[Items listed in a dataset]
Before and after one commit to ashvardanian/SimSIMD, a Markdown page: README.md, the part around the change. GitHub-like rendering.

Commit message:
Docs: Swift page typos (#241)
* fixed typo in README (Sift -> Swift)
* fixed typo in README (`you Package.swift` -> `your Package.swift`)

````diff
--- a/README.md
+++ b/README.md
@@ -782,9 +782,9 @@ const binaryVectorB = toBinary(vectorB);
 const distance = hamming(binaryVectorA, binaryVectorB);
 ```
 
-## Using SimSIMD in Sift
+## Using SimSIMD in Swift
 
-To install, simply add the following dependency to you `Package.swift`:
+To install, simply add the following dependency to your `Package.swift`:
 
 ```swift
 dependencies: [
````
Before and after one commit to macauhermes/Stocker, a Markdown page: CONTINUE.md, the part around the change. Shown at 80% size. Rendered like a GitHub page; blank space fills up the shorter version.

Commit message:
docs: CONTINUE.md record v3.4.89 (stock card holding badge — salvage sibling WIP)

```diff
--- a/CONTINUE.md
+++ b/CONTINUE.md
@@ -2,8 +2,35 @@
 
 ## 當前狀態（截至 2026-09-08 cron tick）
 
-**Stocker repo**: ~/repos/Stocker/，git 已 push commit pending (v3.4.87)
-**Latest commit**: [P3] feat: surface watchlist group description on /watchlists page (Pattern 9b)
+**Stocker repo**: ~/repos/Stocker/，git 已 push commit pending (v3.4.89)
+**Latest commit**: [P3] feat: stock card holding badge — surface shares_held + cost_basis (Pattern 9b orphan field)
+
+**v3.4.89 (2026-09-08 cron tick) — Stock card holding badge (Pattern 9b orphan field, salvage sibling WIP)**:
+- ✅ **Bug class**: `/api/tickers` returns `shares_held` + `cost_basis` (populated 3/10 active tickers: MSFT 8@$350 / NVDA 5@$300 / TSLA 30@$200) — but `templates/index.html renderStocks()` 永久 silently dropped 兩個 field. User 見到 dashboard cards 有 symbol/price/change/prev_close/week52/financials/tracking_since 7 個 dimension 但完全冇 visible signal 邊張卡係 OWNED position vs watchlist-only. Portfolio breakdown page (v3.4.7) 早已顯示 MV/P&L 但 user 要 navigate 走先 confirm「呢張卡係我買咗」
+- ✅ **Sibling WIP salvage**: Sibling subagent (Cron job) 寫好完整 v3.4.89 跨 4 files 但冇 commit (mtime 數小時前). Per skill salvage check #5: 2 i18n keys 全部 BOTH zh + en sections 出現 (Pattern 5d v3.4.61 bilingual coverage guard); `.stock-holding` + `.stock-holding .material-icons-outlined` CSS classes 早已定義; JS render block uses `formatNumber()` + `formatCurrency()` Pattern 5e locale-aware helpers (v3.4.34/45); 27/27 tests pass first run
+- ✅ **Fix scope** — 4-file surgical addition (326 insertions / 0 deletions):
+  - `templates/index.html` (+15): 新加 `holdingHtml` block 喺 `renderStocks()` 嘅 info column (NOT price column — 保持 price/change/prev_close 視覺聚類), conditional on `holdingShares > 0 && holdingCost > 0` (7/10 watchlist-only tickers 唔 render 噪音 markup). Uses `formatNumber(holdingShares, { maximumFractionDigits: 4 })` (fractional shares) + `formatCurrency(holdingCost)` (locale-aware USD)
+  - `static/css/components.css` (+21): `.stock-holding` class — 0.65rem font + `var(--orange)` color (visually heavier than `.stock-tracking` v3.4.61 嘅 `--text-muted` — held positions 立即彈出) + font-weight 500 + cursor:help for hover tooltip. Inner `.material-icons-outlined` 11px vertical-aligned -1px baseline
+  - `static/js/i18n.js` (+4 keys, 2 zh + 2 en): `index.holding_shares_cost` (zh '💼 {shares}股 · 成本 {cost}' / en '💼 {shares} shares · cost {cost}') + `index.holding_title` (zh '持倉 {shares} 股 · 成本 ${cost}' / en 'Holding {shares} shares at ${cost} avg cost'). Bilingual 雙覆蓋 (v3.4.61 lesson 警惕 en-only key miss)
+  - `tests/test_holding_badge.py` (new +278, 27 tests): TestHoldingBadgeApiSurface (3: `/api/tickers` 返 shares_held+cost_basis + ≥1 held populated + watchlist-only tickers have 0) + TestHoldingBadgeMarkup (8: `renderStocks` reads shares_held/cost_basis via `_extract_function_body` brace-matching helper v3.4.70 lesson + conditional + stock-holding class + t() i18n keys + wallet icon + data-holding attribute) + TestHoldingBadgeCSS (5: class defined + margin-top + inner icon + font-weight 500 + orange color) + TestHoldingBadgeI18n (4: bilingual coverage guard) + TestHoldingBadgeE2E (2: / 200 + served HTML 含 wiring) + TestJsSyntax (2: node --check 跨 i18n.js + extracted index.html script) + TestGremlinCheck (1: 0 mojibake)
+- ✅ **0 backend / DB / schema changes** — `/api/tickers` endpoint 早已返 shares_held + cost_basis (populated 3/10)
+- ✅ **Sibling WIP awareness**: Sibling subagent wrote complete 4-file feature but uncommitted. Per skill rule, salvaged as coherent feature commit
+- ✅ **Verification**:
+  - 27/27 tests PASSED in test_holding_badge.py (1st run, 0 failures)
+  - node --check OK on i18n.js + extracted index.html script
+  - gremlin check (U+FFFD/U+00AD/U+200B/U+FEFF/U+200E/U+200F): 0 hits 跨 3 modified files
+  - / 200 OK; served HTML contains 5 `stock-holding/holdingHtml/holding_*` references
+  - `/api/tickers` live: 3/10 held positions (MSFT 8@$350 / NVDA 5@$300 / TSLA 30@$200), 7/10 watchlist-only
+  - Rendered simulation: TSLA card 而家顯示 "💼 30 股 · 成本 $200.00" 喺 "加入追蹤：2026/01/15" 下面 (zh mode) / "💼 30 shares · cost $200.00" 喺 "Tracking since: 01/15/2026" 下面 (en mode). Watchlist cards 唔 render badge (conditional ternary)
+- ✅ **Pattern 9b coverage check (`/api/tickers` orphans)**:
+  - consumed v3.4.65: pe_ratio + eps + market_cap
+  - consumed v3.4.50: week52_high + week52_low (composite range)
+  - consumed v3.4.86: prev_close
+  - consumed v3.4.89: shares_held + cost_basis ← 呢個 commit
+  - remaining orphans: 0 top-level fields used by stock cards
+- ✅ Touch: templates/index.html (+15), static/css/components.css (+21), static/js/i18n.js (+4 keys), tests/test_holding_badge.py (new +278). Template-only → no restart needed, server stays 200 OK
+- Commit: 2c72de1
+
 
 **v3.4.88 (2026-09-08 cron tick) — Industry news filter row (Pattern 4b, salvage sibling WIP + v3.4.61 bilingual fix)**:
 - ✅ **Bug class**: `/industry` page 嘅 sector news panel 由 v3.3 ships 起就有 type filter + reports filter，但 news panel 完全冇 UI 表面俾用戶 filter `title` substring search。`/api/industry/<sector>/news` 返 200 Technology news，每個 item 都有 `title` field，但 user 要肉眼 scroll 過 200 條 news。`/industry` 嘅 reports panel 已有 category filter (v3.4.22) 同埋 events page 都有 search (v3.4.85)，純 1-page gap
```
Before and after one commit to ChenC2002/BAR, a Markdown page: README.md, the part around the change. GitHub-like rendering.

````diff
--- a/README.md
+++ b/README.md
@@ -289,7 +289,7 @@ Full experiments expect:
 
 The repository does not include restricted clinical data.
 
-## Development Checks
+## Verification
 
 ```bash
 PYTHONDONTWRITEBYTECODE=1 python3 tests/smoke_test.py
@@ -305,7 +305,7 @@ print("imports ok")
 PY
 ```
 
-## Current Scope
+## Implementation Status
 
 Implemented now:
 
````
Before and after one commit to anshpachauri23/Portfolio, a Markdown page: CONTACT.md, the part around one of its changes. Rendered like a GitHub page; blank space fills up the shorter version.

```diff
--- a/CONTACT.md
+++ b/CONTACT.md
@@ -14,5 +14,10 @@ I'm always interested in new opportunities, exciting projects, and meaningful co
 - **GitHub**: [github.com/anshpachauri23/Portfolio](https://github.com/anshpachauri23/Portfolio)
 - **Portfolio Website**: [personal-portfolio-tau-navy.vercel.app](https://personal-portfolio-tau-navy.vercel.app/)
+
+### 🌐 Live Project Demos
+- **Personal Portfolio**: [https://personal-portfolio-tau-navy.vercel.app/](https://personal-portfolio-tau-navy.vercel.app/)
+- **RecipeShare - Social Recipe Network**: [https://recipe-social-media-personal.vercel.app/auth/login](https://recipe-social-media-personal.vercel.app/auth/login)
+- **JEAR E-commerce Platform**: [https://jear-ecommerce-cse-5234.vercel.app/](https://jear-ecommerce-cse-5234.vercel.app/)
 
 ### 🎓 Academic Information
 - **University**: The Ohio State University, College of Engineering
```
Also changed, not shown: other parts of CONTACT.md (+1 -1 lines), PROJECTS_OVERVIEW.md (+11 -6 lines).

**Assignment:**
How many lines in the entries above include the string "around"? Please answer with that number and nothing more.

**Answer section:**
4